Directions for this task:
If a line in the data contains "Екатерина", copy it out.

Supplied material:
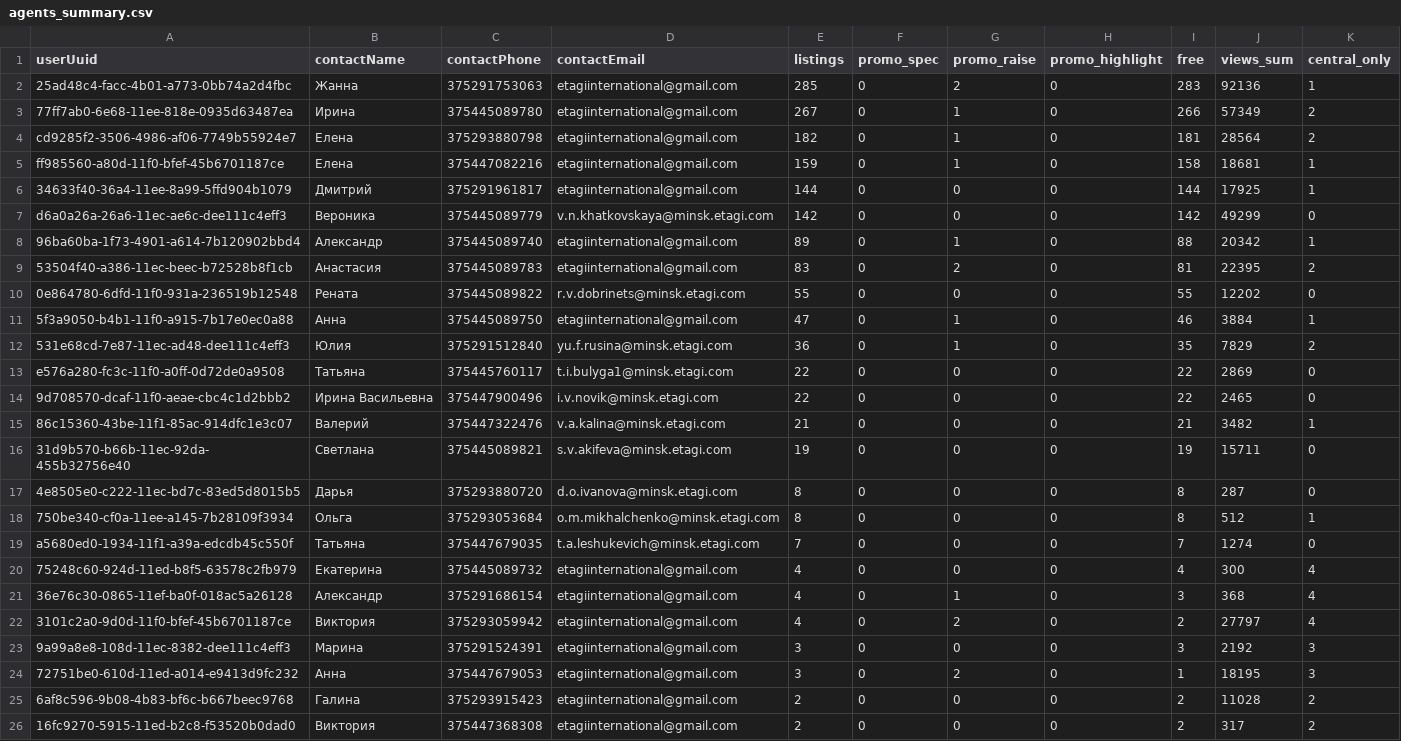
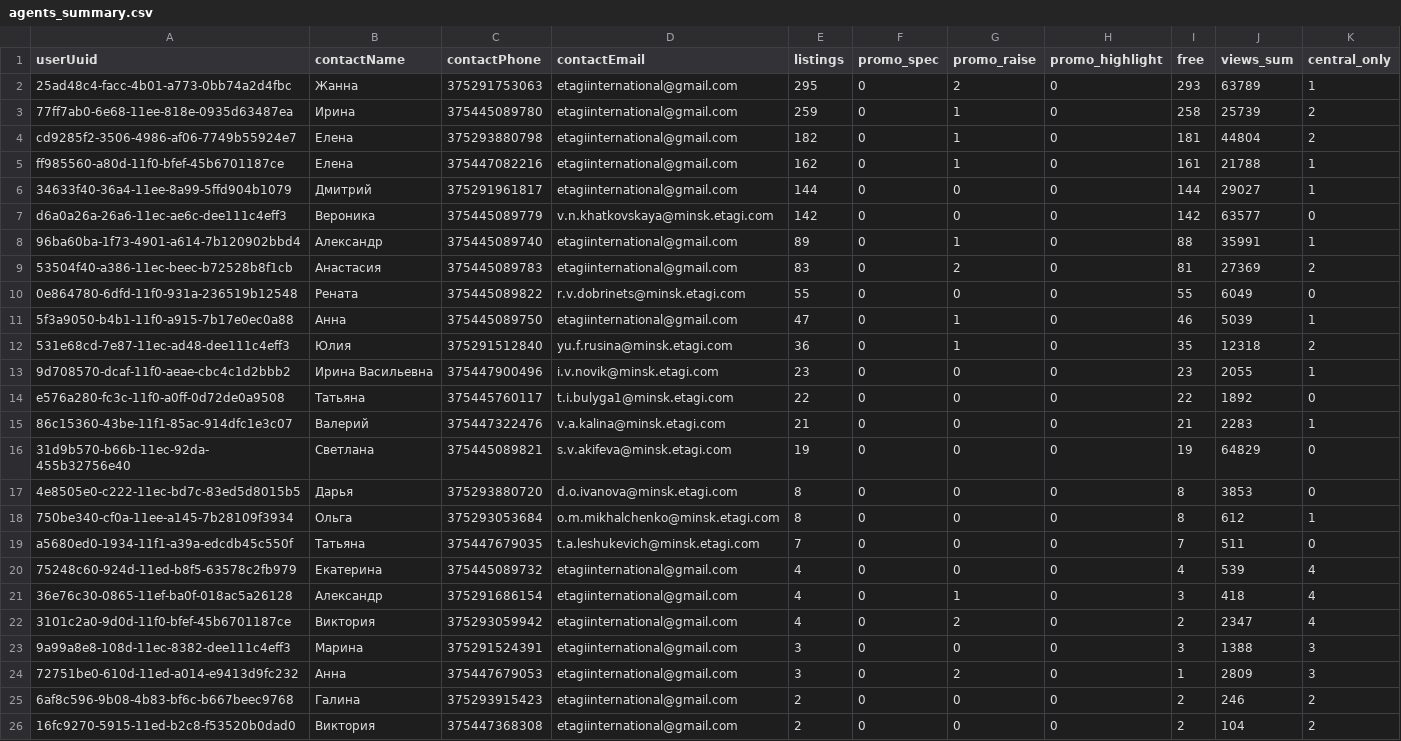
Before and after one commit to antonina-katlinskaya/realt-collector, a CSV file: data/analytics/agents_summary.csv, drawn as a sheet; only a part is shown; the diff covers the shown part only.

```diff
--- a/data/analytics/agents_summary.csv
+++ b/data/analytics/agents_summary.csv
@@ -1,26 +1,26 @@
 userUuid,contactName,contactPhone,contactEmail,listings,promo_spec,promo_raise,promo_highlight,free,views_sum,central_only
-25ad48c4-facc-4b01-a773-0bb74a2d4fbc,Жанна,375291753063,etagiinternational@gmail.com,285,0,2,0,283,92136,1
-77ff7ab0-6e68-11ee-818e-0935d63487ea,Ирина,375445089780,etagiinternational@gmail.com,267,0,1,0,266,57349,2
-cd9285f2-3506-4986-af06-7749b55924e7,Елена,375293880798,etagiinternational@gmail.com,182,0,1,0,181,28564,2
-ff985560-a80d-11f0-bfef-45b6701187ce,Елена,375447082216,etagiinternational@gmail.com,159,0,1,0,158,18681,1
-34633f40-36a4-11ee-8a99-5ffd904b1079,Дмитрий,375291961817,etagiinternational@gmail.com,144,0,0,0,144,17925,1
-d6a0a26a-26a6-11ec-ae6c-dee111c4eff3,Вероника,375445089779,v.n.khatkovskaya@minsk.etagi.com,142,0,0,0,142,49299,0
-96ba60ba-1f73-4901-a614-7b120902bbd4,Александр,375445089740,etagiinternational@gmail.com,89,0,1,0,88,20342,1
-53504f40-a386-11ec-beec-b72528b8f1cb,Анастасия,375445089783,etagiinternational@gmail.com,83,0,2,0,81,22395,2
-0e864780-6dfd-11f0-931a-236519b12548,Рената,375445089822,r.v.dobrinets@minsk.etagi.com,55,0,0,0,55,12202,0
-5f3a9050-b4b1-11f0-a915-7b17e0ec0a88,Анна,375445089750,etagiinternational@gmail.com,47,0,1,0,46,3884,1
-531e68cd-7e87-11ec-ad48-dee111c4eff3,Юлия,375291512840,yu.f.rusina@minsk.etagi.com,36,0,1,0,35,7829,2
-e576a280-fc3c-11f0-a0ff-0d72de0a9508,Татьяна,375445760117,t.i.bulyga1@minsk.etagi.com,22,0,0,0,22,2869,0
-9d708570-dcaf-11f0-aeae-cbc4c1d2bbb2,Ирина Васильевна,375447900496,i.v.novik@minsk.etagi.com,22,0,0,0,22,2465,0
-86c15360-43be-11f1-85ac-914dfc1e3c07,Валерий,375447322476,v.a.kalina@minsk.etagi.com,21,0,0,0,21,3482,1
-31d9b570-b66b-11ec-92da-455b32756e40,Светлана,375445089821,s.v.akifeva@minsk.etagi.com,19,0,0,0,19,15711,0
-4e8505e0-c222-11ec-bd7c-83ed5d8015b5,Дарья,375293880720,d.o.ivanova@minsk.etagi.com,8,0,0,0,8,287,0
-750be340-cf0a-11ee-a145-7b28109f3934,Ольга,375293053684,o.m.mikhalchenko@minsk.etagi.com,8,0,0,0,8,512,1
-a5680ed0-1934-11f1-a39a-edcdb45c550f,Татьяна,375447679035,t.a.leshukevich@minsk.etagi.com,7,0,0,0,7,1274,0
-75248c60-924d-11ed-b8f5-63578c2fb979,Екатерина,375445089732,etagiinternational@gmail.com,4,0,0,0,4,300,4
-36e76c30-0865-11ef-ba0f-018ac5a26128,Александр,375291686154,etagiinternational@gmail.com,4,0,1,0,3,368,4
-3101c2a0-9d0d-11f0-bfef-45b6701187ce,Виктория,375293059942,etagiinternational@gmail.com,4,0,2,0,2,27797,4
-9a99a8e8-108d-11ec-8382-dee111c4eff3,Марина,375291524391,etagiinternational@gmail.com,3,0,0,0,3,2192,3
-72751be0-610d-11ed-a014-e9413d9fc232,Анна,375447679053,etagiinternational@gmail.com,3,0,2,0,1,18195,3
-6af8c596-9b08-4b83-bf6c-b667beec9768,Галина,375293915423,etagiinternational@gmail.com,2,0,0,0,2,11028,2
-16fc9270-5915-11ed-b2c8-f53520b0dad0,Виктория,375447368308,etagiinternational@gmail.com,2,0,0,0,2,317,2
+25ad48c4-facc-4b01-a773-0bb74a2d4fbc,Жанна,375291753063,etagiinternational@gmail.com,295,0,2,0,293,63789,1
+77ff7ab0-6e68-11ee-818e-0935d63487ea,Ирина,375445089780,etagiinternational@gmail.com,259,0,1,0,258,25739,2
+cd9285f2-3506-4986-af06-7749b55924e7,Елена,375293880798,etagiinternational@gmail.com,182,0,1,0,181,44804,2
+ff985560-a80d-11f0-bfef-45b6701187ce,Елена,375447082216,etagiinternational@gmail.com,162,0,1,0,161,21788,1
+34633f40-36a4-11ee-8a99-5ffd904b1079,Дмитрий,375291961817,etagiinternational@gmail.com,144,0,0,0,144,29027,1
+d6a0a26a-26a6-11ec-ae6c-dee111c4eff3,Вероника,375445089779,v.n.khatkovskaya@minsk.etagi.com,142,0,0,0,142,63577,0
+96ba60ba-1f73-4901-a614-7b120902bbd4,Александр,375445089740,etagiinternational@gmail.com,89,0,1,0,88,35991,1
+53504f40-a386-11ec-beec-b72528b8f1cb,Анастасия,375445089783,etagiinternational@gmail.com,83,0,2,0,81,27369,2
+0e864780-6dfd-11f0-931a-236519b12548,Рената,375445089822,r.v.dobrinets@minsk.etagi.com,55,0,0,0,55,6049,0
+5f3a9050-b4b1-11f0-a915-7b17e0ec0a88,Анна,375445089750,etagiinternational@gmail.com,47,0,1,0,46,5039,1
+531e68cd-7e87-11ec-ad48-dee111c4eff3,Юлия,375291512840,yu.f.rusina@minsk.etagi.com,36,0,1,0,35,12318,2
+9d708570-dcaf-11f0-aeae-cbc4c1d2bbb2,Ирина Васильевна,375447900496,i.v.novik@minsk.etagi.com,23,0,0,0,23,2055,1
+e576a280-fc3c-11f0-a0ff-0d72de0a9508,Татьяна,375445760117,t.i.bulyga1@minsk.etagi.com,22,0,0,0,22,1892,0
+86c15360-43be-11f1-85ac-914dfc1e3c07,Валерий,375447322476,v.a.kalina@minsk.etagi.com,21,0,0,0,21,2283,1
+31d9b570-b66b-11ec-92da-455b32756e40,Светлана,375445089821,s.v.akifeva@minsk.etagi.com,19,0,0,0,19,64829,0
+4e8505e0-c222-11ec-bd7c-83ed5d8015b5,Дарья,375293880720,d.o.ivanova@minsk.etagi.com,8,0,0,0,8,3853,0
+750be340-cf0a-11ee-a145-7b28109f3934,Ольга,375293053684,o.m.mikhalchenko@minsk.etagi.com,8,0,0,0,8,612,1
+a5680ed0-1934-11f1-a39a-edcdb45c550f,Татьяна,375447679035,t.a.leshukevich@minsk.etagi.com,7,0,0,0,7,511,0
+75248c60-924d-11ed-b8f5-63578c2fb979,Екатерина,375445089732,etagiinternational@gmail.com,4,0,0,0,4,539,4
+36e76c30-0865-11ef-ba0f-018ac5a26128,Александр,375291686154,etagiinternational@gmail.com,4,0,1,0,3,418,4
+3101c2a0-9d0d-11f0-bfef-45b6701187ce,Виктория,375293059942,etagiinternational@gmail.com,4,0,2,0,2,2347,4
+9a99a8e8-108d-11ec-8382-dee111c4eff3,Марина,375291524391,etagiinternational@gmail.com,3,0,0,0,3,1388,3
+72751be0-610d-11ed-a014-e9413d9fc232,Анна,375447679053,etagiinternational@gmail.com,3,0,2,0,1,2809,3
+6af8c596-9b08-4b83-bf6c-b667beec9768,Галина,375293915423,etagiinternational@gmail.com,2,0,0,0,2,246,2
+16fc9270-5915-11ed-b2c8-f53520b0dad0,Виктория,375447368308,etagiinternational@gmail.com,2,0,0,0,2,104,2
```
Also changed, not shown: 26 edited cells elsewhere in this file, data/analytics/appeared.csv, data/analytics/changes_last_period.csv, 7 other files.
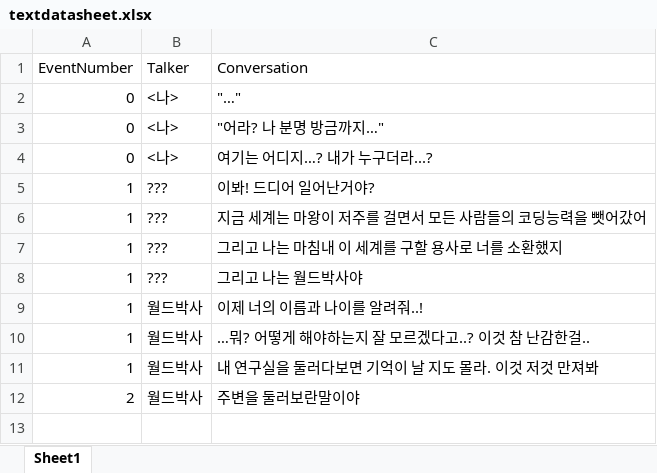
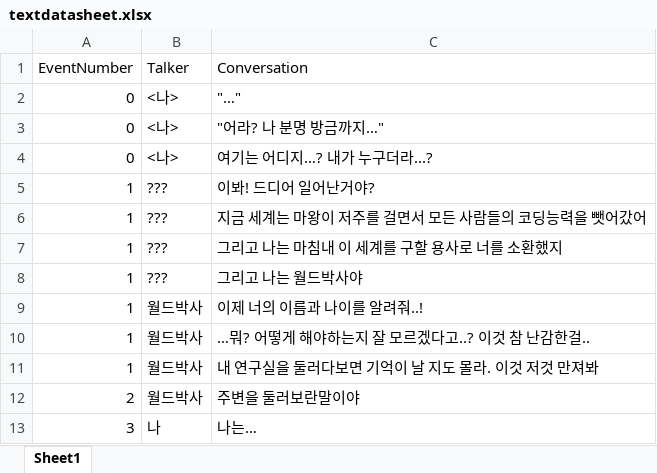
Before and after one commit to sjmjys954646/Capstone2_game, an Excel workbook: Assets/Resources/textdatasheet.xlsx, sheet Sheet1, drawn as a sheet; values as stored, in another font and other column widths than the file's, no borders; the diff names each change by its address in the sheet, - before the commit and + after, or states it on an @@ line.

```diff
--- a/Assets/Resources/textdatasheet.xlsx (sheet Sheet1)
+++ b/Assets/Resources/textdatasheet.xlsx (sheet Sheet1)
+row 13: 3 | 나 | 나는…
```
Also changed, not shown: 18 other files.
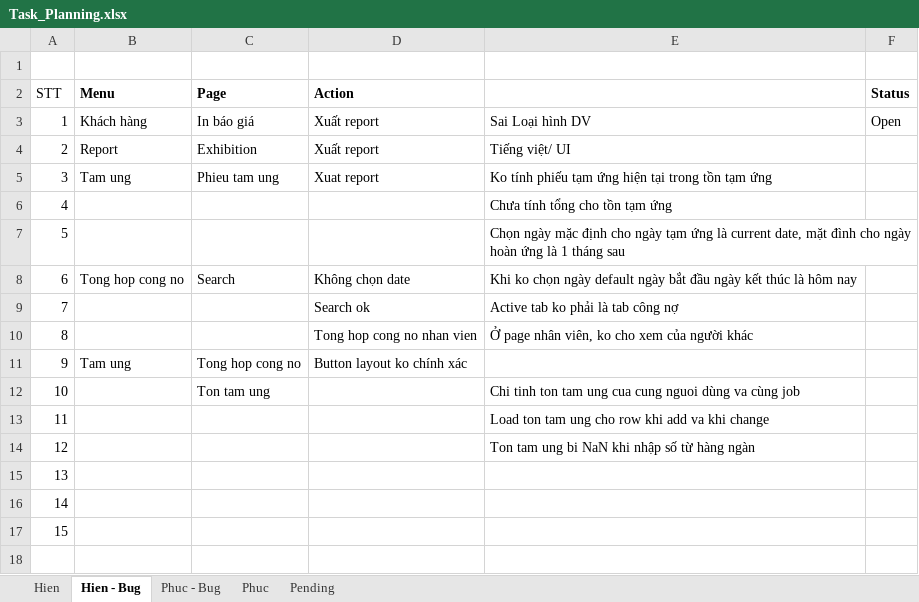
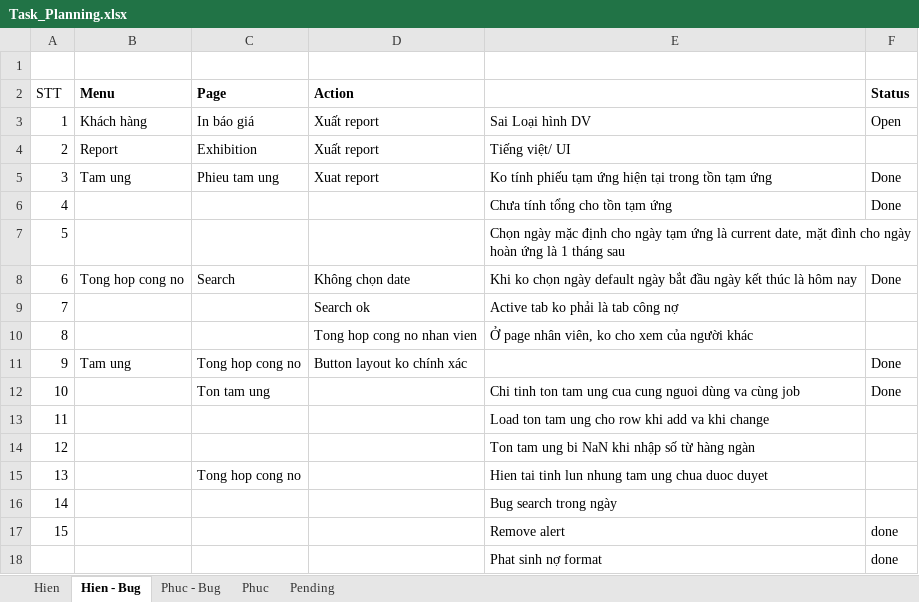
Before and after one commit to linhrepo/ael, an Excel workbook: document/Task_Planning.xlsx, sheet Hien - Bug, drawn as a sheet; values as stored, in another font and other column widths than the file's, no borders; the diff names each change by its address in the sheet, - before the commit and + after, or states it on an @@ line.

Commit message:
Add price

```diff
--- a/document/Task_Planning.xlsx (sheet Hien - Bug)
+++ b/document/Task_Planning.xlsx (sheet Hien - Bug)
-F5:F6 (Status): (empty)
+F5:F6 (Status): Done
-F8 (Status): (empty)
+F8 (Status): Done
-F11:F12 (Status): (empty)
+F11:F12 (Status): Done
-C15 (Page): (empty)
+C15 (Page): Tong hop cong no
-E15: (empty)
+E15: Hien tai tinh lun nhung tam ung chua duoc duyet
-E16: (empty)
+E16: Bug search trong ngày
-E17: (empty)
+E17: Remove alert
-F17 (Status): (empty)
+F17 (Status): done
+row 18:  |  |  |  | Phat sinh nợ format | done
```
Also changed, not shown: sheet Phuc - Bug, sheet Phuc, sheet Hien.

Result:
-75248c60-924d-11ed-b8f5-63578c2fb979,Екатерина,375445089732,etagiinternational@gmail.com,4,0,0,0,4,300,4
+75248c60-924d-11ed-b8f5-63578c2fb979,Екатерина,375445089732,etagiinternational@gmail.com,4,0,0,0,4,539,4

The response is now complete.